Google Flu Trends - United States
Sunday, January 13, 2013
Saturday, November 3, 2012
This is definitely a sensitive subject that's easier to talk about when there are not thousands of people in the cold without power or food or gas. On the other hand, it's the best time to drive the point home.
It's my opinion that the federal government and FEMA are not, and should not, be considered nor used as a 'relief agency'. The expectation should be that, prior to a threat, they encourage awareness, urge preparedness, educate and focus on threat mitigation. Once a threat is identified or an event occurs, CERT, local EMA, SEMA for FEMA come in, help people evacuate or shelter-in-place. They identify the high-priority actions to take in RESPONSE to an event, and then lead those response efforts. They triage the immediate situation and make those hard decisions regarding where to best allocate resources to help those that can be helped.
I wrote a previous article on Ultimate Productivity and Life Management With SpringPad. I still like SpringPad for some things. In fact, I'm drafting this blog entry using SpringPad right now. But after awhile of using it for GTD, I found it actually hampered my productivity rather than helping. (And I really hate that I can't do any more complicated formatting or indenting beyond one level. I do a lot of outlining, and it's cumbersome.)
So, in my search for something better, I looked at several options. I had used ManyMoon for light project management before, and quickly came to love Do.com. I used it for a few months, but it really is suited toward collaborative project management and not managing everyday tasks and other information. I then spent a few days each with both Trello and Asana, but found the same limitations as Do.com. I will say, however, that I will keep Asana in my back pocket for future. It's awesome at what it does.
Last, as you could predict from the title, I thought I would revisit Evernote. I hadn't used it in well over a year and my 'process' had evolved. I didn't have high hopes because my old account was still a cluttered mess. Starting fresh, I thought it just might work.
Wednesday, October 24, 2012
Now that I have a working solution, I am, of course, not satisfied.
One of my requirements was that the data be easy to recover by someone other than me. Unfortunately, in doing so... in making the trade-off between efficiency and easy-to-recover... I think I've gone overboard.
Sunday, October 7, 2012
Myth #1: Data replication to a remote site does not a disaster recovery plan make.

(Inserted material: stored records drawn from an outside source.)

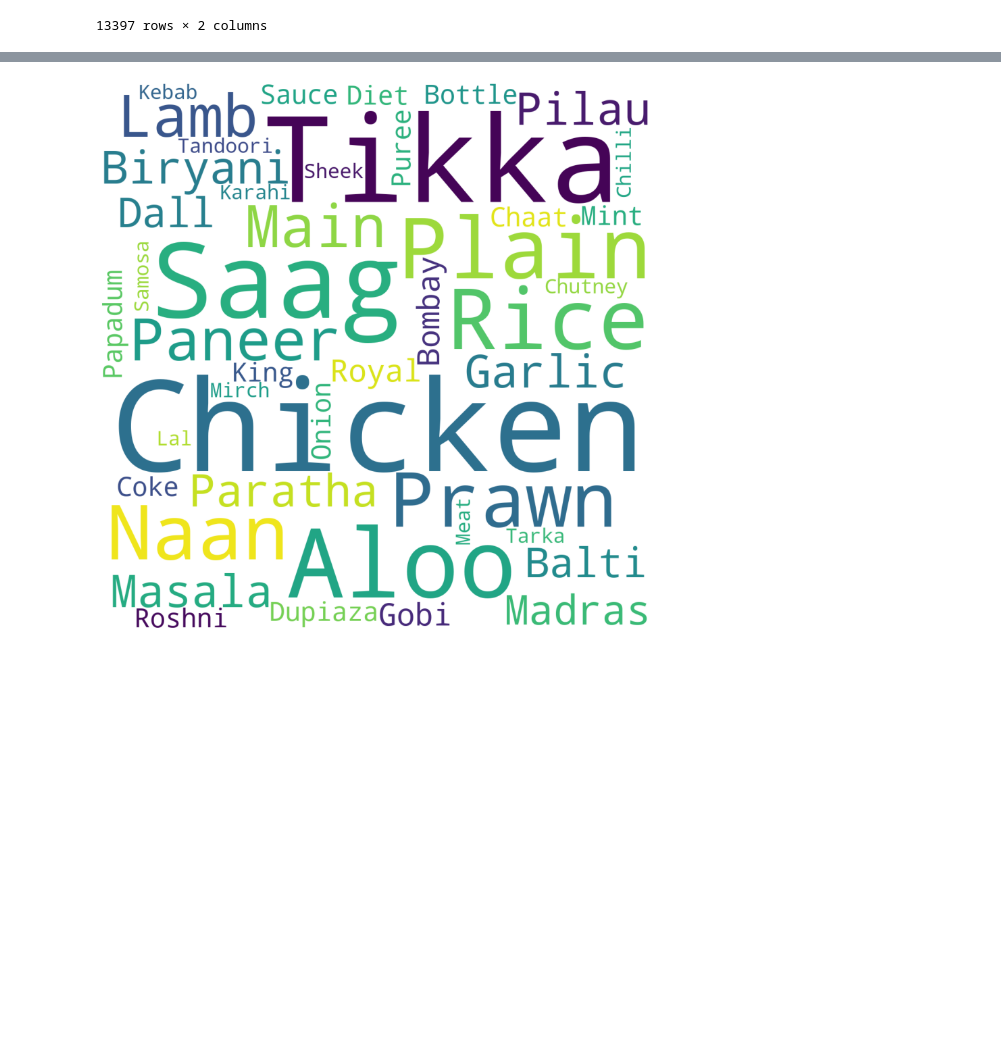
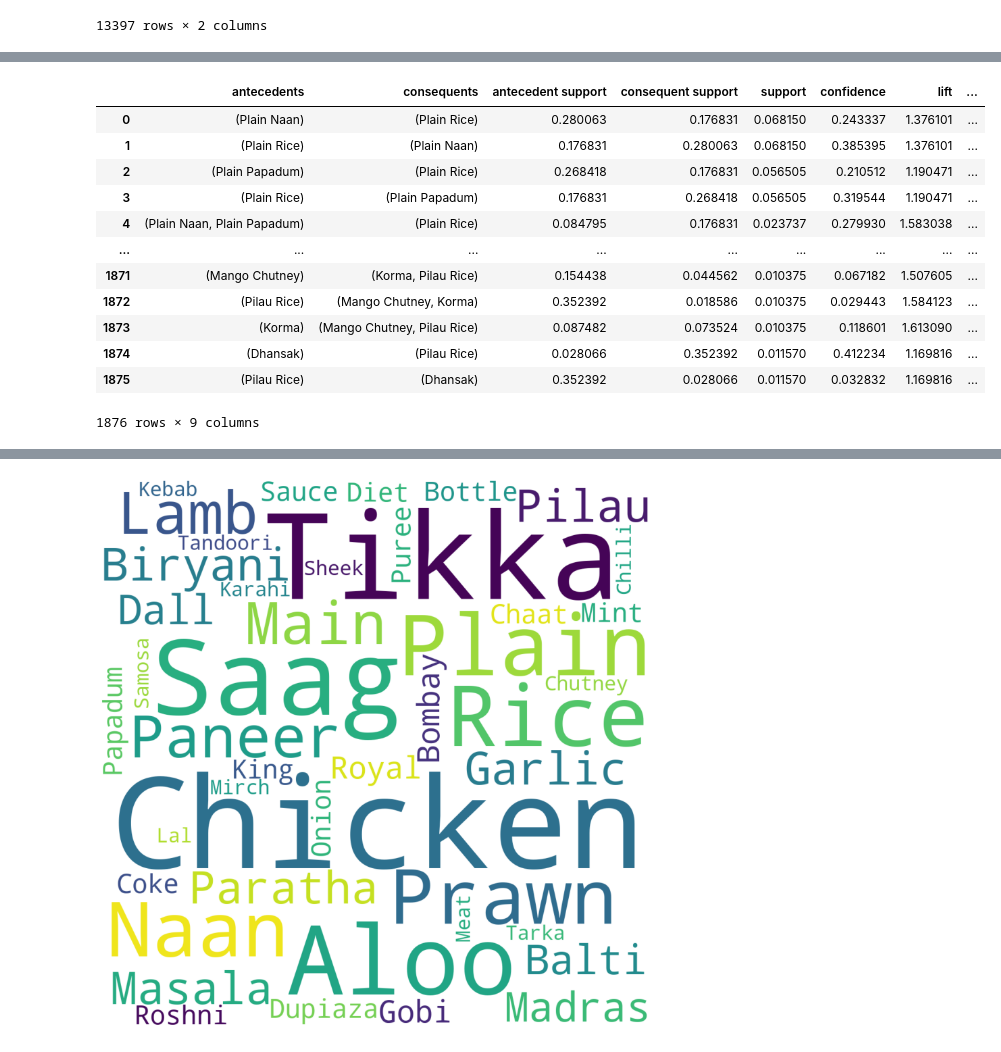
Before and after one commit to Jaydeep21/resturant-market-basket-analysis, a Jupyter notebook: associationrules.ipynb, the cells around one changed output, grey strips where cells are left out. Cells and saved outputs as stored; diff of their text form; code cells hidden in the pictures; blank space fills up the shorter version.

```diff
--- a/associationrules.ipynb
+++ b/associationrules.ipynb
@@ -187,3 +188,7 @@ transformedDF
 | 13395 | 9998 | [Onion Chutney, Meat Samosa, Tand... |
 | 13396 | 9999 | [Lal Mirch Chicken, Chicken Tikka... |
 13397 rows × 2 columns
+# %%
+tran_encoder = TransactionEncoder()
+tran_ary = tran_encoder.fit(transformedDF['Item Name']).transform(transformedDF['Item Name'])
+dataframe = pd.DataFrame(tran_ary,columns=tran_encoder.columns_)
@@ -189,0 +211,9 @@ transformedDF
+# %%
+#Importing Libraries
+from mlxtend.frequent_patterns import fpgrowth
+
+#running the fpgrowth algorithm
+res=fpgrowth(dataframe,min_support=0.01, use_colnames=True)
+
+# printing top 10
+res.head(10)
@@ -189,0 +232,22 @@ transformedDF
+# %%
+from mlxtend.frequent_patterns import association_rules
+
+# creating asssociation rules
+res=association_rules(res, metric="lift", min_threshold=1)
+
+# printing association rules
+res
+# %% [output]
+|  | antecedents | consequents | antecedent support | consequent support | support | confidence | lift | ... |
+| 0 | (Plain Naan) | (Plain Rice) | 0.280063 | 0.176831 | 0.068150 | 0.243337 | 1.376101 | ... |
+| 1 | (Plain Rice) | (Plain Naan) | 0.176831 | 0.280063 | 0.068150 | 0.385395 | 1.376101 | ... |
+| 2 | (Plain Papadum) | (Plain Rice) | 0.268418 | 0.176831 | 0.056505 | 0.210512 | 1.190471 | ... |
+| 3 | (Plain Rice) | (Plain Papadum) | 0.176831 | 0.268418 | 0.056505 | 0.319544 | 1.190471 | ... |
+| 4 | (Plain Naan, Plain Papadum) | (Plain Rice) | 0.084795 | 0.176831 | 0.023737 | 0.279930 | 1.583038 | ... |
+| ... | ... | ... | ... | ... | ... | ... | ... | ... |
+| 1871 | (Mango Chutney) | (Korma, Pilau Rice) | 0.154438 | 0.044562 | 0.010375 | 0.067182 | 1.507605 | ... |
+| 1872 | (Pilau Rice) | (Mango Chutney, Korma) | 0.352392 | 0.018586 | 0.010375 | 0.029443 | 1.584123 | ... |
+| 1873 | (Korma) | (Mango Chutney, Pilau Rice) | 0.087482 | 0.073524 | 0.010375 | 0.118601 | 1.613090 | ... |
+| 1874 | (Dhansak) | (Pilau Rice) | 0.028066 | 0.352392 | 0.011570 | 0.412234 | 1.169816 | ... |
+| 1875 | (Pilau Rice) | (Dhansak) | 0.352392 | 0.028066 | 0.011570 | 0.032832 | 1.169816 | ... |
+1876 rows × 9 columns
```
Also changed, not shown: parts of 7 cells of this notebook, 1 other file.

You see, about a week ago, I found out that my web hosting provider, Dreamhost, includes 50GB of personal/business backup space with any paid service subscription (additional space is available for $.10/GB). As I had been looking for a place to back up my personal information without spending a lot of money, this was perfect.
Wednesday, January 25, 2012
|Photo Source: Topato|
If you're not familiar, it's a very common, if not somewhat dated, breakdown of the various levels of systems and data protection categorized by tier. Starting at 0, the higher the tier, the more protection, right?
[Ignore the fact that tiers 0-7 is actually 8 tiers... but I suppose we don't count "Tier 0: No offsite data".]
At first glance, one might think that "Tier 0: No Offsite Data" is as bad as it could get for a specific system or an organization in terms of preparedness. It's either a DR planner's dream or nightmare, depending on your expectations.
But no. It could be worse. In fact, the spectrum of tiers is to be expanded... and in the negative direction...
Sunday, January 22, 2012
Sickweather, a start-up that’s attempting to forecast illness outbreaks by tracking Facebook and Twitter updates, says its method might have already worked.
That is, Sickweather noticed increased occurrences of the word “cough” near Algonquin, Ill., dating back to Oct. 5, about one month before whooping cough reports hit the local news. About a month later, the service recorded the same trends in Milwaukee, Wis., another area hit by whooping cough.